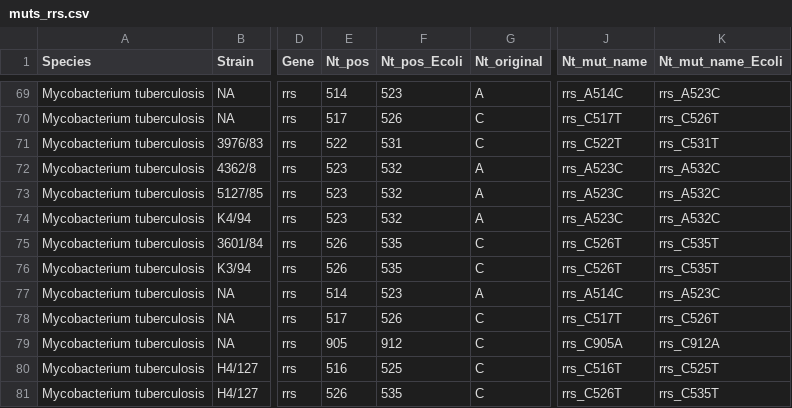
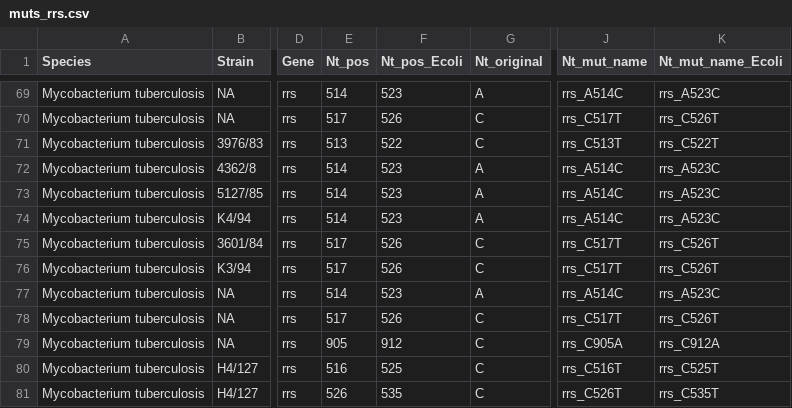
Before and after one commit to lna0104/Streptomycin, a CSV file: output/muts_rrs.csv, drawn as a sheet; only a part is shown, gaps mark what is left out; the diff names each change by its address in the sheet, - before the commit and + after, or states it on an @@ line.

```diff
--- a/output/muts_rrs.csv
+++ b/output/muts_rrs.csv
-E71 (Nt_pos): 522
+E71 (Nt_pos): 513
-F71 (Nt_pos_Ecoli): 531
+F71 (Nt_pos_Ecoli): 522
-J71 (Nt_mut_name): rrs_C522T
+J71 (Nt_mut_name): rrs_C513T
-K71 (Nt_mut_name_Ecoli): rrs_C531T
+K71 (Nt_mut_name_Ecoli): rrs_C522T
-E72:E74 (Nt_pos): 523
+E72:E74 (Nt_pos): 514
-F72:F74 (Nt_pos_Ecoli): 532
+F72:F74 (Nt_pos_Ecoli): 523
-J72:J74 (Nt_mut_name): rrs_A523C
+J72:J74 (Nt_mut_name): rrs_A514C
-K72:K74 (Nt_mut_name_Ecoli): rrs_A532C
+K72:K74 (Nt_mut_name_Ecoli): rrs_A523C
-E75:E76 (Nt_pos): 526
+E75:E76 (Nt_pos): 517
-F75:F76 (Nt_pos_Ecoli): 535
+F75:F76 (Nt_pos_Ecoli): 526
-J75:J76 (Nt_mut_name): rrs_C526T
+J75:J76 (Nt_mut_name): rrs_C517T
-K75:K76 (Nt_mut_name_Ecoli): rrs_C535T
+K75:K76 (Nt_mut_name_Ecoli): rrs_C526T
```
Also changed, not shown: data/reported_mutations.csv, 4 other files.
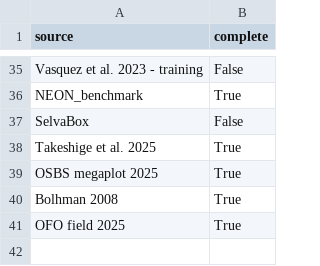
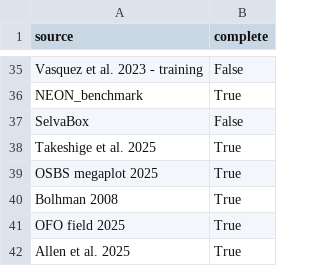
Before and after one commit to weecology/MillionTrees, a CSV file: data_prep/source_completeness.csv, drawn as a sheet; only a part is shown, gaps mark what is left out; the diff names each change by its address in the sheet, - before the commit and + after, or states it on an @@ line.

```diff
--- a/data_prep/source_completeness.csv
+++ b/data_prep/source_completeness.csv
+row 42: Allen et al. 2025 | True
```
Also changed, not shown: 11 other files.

____________

> _DESCRIPTION OF THE TASK_:
Check how many lines in the entries contain "address", and reply with that number alone.

> _FINISHED TASK_:
2